SUPPLIED RECORDS:
-=-=-

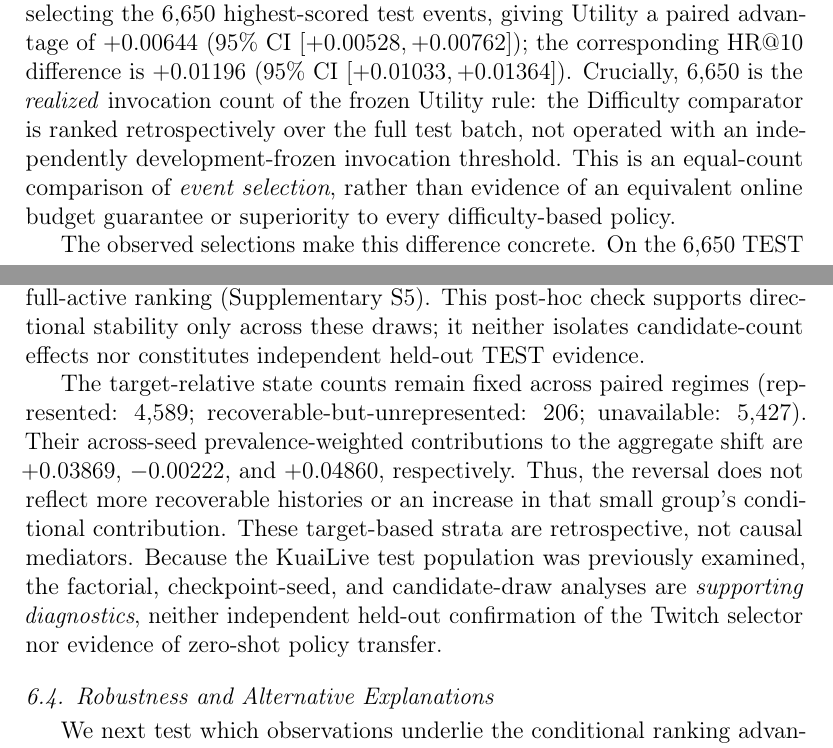
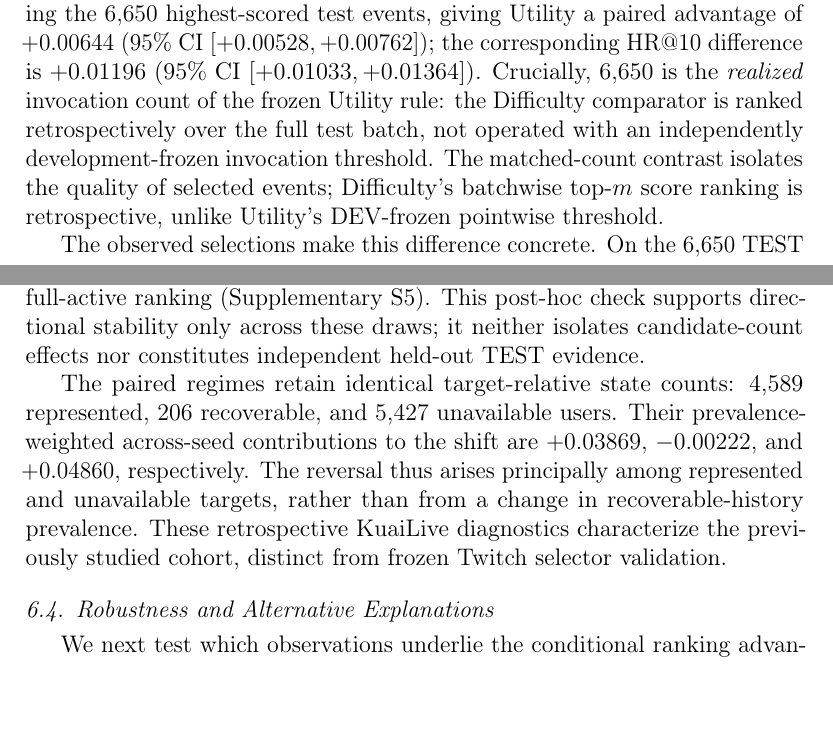
Before and after one commit to mzch0210/KuaiLive-Agent, a LaTeX paper (manuscript/kbs_latex/main.tex): two parts of pages 18 and 21 of 27, joined at a grey line, cut so that both start at the same text, the shorter picture padded with empty space. Compiled offline with pdfLaTeX.

Commit message:
Improve KBS causal-evidence phrasing and Results information density without dropping TEST comparator qualifications

```diff
--- a/manuscript/kbs_latex/main.tex
+++ b/manuscript/kbs_latex/main.tex
@@ -403,7 +403,7 @@ The recoverable-history advantage in Section~\ref{sec:results-heterogeneity} rai
 
 Table~\ref{tab:results-twitch-policy} reports the resulting rankings. Although always using Memory underperforms Base, the frozen Utility policy attains NDCG@10 of $0.58983$, compared with $0.58211$ for Base. Its paired mean gain is $+0.00772$ (95\% CI $[+0.00641,+0.00903]$); the secondary HR@10 gain is $+0.00945$ (95\% CI $[+0.00776,+0.01117]$). The intervals use 5,000 user-paired bootstrap resamples of the observed event-level differences, with the trained predictors, threshold, and realized selections held fixed. They do not quantify variability from retraining or policy selection.
 
-To test whether the decision gain comes from predicting incremental specialist value rather than Base weakness, we compare Utility with a development-trained Base-Difficulty regressor using the same pre-outcome feature family (Section~\ref{sec:framework-controls}). Difficulty reaches $0.58340$ NDCG@10 when selecting the $6{,}650$ highest-scored test events, giving Utility a paired advantage of $+0.00644$ (95\% CI $[+0.00528,+0.00762]$); the corresponding HR@10 difference is $+0.01196$ (95\% CI $[+0.01033,+0.01364]$). Crucially, $6{,}650$ is the \emph{realized} invocation count of the frozen Utility rule: the Difficulty comparator is ranked retrospectively over the full test batch, not operated with an independently development-frozen invocation threshold. This is an equal-count comparison of \emph{event selection}, rather than evidence of an equivalent online budget guarantee or superiority to every difficulty-based policy.
+To test whether the decision gain comes from predicting incremental specialist value rather than Base weakness, we compare Utility with a development-trained Base-Difficulty regressor using the same pre-outcome feature family (Section~\ref{sec:framework-controls}). Difficulty reaches $0.58340$ NDCG@10 when selecting the $6{,}650$ highest-scored test events, giving Utility a paired advantage of $+0.00644$ (95\% CI $[+0.00528,+0.00762]$); the corresponding HR@10 difference is $+0.01196$ (95\% CI $[+0.01033,+0.01364]$). Crucially, $6{,}650$ is the \emph{realized} invocation count of the frozen Utility rule: the Difficulty comparator is ranked retrospectively over the full test batch, not operated with an independently development-frozen invocation threshold. The matched-count contrast isolates the quality of selected events; Difficulty's batchwise top-$m$ score ranking is retrospective, unlike Utility's DEV-frozen pointwise threshold.
 
 The observed selections make this difference concrete. On the 6,650 TEST events selected by the frozen Utility policy, realized Memory-minus-Base NDCG@10 averages $+0.05136$, versus $-0.05890$ over the 37,571 unselected events. The retrospectively equal-count Difficulty subset has mean relative utility of only $+0.00855$. These conditional means follow from the original full-cohort Base, Memory, and policy aggregates at the fixed call count; they describe the value of the realized choices, not new training outcomes or target-dependent policy inputs.
 
@@ -459,7 +459,7 @@ The directional reversal recurs for checkpoint seeds 20260918, 20260919, and 202
 
 A fixed-checkpoint candidate-draw sensitivity analysis (Supplementary Table~S5.2) evaluated the same 10,222 events at three sampled candidate sizes (128, 256, and 575; three prespecified negative draws each), leaving the seed-20260918 models and full-active reference unchanged. All nine sampled Memory-minus-Base means remained negative (across-draw means $-0.07983$, $-0.06799$, and $-0.04158$ by increasing size), compared with $+0.04631$ under full-active ranking (Supplementary~S5). This post-hoc check supports directional stability only across these draws; it neither isolates candidate-count effects nor constitutes independent held-out TEST evidence.
 
-The target-relative state counts remain fixed across paired regimes (represented: 4,589; recoverable-but-unrepresented: 206; unavailable: 5,427). Their across-seed prevalence-weighted contributions to the aggregate shift are $+0.03869$, $-0.00222$, and $+0.04860$, respectively. Thus, the reversal does not reflect more recoverable histories or an increase in that small group's conditional contribution. These target-based strata are retrospective, not causal mediators. Because the KuaiLive test population was previously examined, the factorial, checkpoint-seed, and candidate-draw analyses are \emph{supporting diagnostics}, neither independent held-out confirmation of the Twitch selector nor evidence of zero-shot policy transfer.
+The paired regimes retain identical target-relative state counts: 4,589 represented, 206 recoverable, and 5,427 unavailable users. Their prevalence-weighted across-seed contributions to the shift are $+0.03869$, $-0.00222$, and $+0.04860$, respectively. The reversal thus arises principally among represented and unavailable targets, rather than from a change in recoverable-history prevalence. These retrospective KuaiLive diagnostics characterize the previously studied cohort, distinct from frozen Twitch selector validation.
 
 \subsection{Robustness and Alternative Explanations}
 \label{sec:results-robustness}
```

-=-=-

WORK REQUIRED:
Apart from the pictures, set down all the entries above exactly.

WRITTEN ANSWER:
Before and after one commit to mzch0210/KuaiLive-Agent, a LaTeX paper (manuscript/kbs_latex/main.tex): two parts of pages 18 and 21 of 27, joined at a grey line, cut so that both start at the same text, the shorter picture padded with empty space. Compiled offline with pdfLaTeX.

Commit message:
Improve KBS causal-evidence phrasing and Results information density without dropping TEST comparator qualifications

```diff
--- a/manuscript/kbs_latex/main.tex
+++ b/manuscript/kbs_latex/main.tex
@@ -403,7 +403,7 @@ The recoverable-history advantage in Section~\ref{sec:results-heterogeneity} rai
 
 Table~\ref{tab:results-twitch-policy} reports the resulting rankings. Although always using Memory underperforms Base, the frozen Utility policy attains NDCG@10 of $0.58983$, compared with $0.58211$ for Base. Its paired mean gain is $+0.00772$ (95\% CI $[+0.00641,+0.00903]$); the secondary HR@10 gain is $+0.00945$ (95\% CI $[+0.00776,+0.01117]$). The intervals use 5,000 user-paired bootstrap resamples of the observed event-level differences, with the trained predictors, threshold, and realized selections held fixed. They do not quantify variability from retraining or policy selection.
 
-To test whether the decision gain comes from predicting incremental specialist value rather than Base weakness, we compare Utility with a development-trained Base-Difficulty regressor using the same pre-outcome feature family (Section~\ref{sec:framework-controls}). Difficulty reaches $0.58340$ NDCG@10 when selecting the $6{,}650$ highest-scored test events, giving Utility a paired advantage of $+0.00644$ (95\% CI $[+0.00528,+0.00762]$); the corresponding HR@10 difference is $+0.01196$ (95\% CI $[+0.01033,+0.01364]$). Crucially, $6{,}650$ is the \emph{realized} invocation count of the frozen Utility rule: the Difficulty comparator is ranked retrospectively over the full test batch, not operated with an independently development-frozen invocation threshold. This is an equal-count comparison of \emph{event selection}, rather than evidence of an equivalent online budget guarantee or superiority to every difficulty-based policy.
+To test whether the decision gain comes from predicting incremental specialist value rather than Base weakness, we compare Utility with a development-trained Base-Difficulty regressor using the same pre-outcome feature family (Section~\ref{sec:framework-controls}). Difficulty reaches $0.58340$ NDCG@10 when selecting the $6{,}650$ highest-scored test events, giving Utility a paired advantage of $+0.00644$ (95\% CI $[+0.00528,+0.00762]$); the corresponding HR@10 difference is $+0.01196$ (95\% CI $[+0.01033,+0.01364]$). Crucially, $6{,}650$ is the \emph{realized} invocation count of the frozen Utility rule: the Difficulty comparator is ranked retrospectively over the full test batch, not operated with an independently development-frozen invocation threshold. The matched-count contrast isolates the quality of selected events; Difficulty's batchwise top-$m$ score ranking is retrospective, unlike Utility's DEV-frozen pointwise threshold.
 
 The observed selections make this difference concrete. On the 6,650 TEST events selected by the frozen Utility policy, realized Memory-minus-Base NDCG@10 averages $+0.05136$, versus $-0.05890$ over the 37,571 unselected events. The retrospectively equal-count Difficulty subset has mean relative utility of only $+0.00855$. These conditional means follow from the original full-cohort Base, Memory, and policy aggregates at the fixed call count; they describe the value of the realized choices, not new training outcomes or target-dependent policy inputs.
 
@@ -459,7 +459,7 @@ The directional reversal recurs for checkpoint seeds 20260918, 20260919, and 202
 
 A fixed-checkpoint candidate-draw sensitivity analysis (Supplementary Table~S5.2) evaluated the same 10,222 events at three sampled candidate sizes (128, 256, and 575; three prespecified negative draws each), leaving the seed-20260918 models and full-active reference unchanged. All nine sampled Memory-minus-Base means remained negative (across-draw means $-0.07983$, $-0.06799$, and $-0.04158$ by increasing size), compared with $+0.04631$ under full-active ranking (Supplementary~S5). This post-hoc check supports directional stability only across these draws; it neither isolates candidate-count effects nor constitutes independent held-out TEST evidence.
 
-The target-relative state counts remain fixed across paired regimes (represented: 4,589; recoverable-but-unrepresented: 206; unavailable: 5,427). Their across-seed prevalence-weighted contributions to the aggregate shift are $+0.03869$, $-0.00222$, and $+0.04860$, respectively. Thus, the reversal does not reflect more recoverable histories or an increase in that small group's conditional contribution. These target-based strata are retrospective, not causal mediators. Because the KuaiLive test population was previously examined, the factorial, checkpoint-seed, and candidate-draw analyses are \emph{supporting diagnostics}, neither independent held-out confirmation of the Twitch selector nor evidence of zero-shot policy transfer.
+The paired regimes retain identical target-relative state counts: 4,589 represented, 206 recoverable, and 5,427 unavailable users. Their prevalence-weighted across-seed contributions to the shift are $+0.03869$, $-0.00222$, and $+0.04860$, respectively. The reversal thus arises principally among represented and unavailable targets, rather than from a change in recoverable-history prevalence. These retrospective KuaiLive diagnostics characterize the previously studied cohort, distinct from frozen Twitch selector validation.
 
 \subsection{Robustness and Alternative Explanations}
 \label{sec:results-robustness}
```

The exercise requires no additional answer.